(Stored items)
<<<<
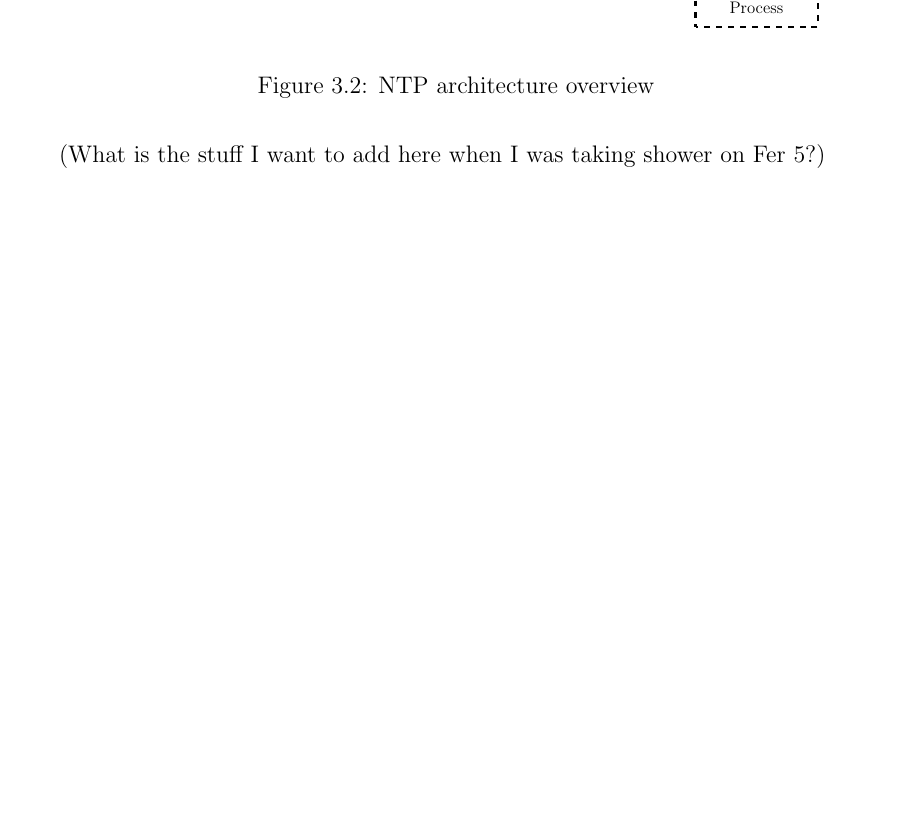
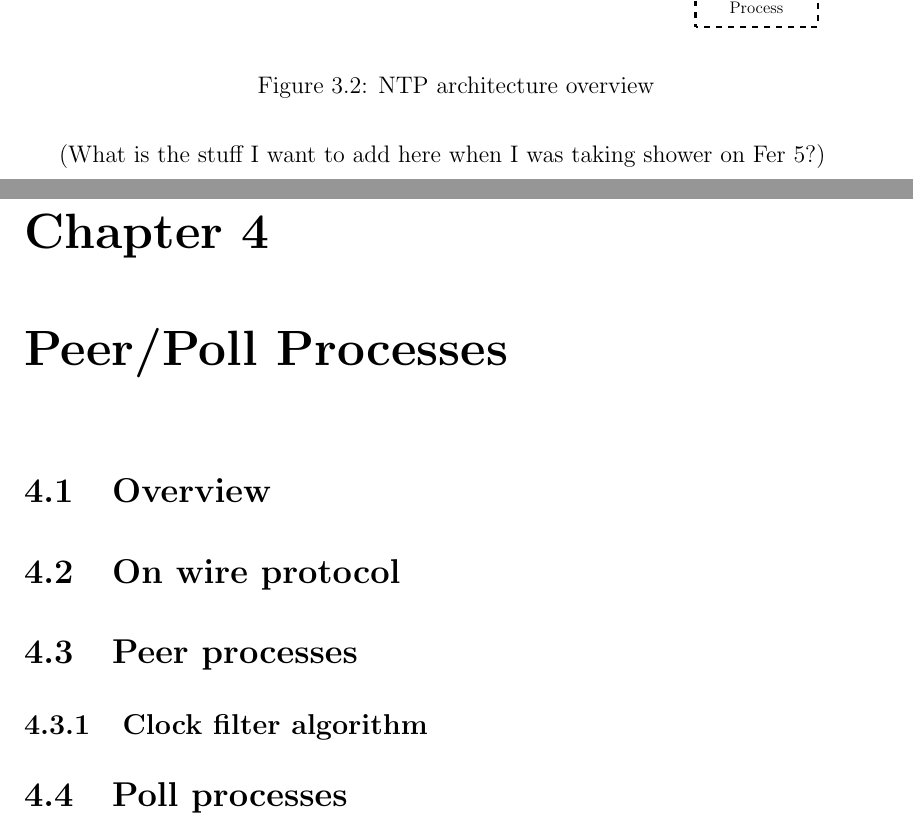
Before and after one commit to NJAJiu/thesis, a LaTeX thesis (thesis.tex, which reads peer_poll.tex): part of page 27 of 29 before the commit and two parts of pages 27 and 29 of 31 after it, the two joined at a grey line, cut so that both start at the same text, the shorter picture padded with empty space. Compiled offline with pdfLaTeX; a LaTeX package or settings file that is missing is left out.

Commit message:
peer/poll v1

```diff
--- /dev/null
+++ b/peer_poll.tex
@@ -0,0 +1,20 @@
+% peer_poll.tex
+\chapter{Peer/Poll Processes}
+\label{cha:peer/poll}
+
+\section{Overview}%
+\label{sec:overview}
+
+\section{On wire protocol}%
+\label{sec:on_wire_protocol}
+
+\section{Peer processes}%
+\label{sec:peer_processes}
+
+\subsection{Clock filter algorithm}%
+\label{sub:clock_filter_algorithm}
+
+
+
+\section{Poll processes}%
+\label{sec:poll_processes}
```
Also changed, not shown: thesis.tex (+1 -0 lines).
>>>>
* _PROBLEM DETAILS_: Wherever the word "label" appears in the entries above, copy that whole line.

* _SOLUTION FOR THIS EXERCISE_:
+\label{cha:peer/poll}
+\label{sec:overview}
+\label{sec:on_wire_protocol}
+\label{sec:peer_processes}
+\label{sub:clock_filter_algorithm}
+\label{sec:poll_processes}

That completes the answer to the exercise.